▶ **The task**: Set down each record exactly. Omit the pictures.

▶ **Material provided**:
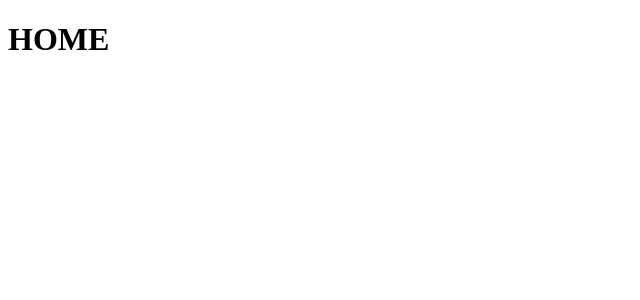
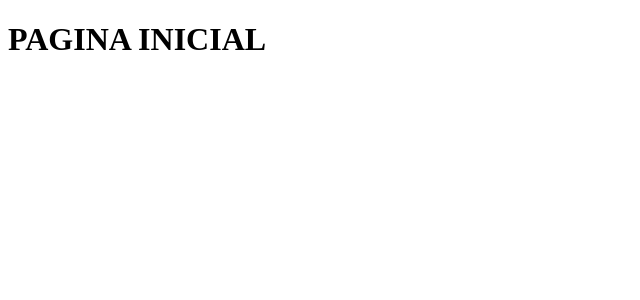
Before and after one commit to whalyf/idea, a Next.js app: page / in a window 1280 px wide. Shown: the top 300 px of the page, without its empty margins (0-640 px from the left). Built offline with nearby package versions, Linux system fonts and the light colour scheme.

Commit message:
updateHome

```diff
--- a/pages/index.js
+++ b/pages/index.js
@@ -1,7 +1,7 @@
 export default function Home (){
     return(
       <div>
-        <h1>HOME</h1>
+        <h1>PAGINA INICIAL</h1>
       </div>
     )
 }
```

▶ **Expected answer**:
Before and after one commit to whalyf/idea, a Next.js app: page / in a window 1280 px wide. Shown: the top 300 px of the page, without its empty margins (0-640 px from the left). Built offline with nearby package versions, Linux system fonts and the light colour scheme.

Commit message:
updateHome

```diff
--- a/pages/index.js
+++ b/pages/index.js
@@ -1,7 +1,7 @@
 export default function Home (){
     return(
       <div>
-        <h1>HOME</h1>
+        <h1>PAGINA INICIAL</h1>
       </div>
     )
 }
```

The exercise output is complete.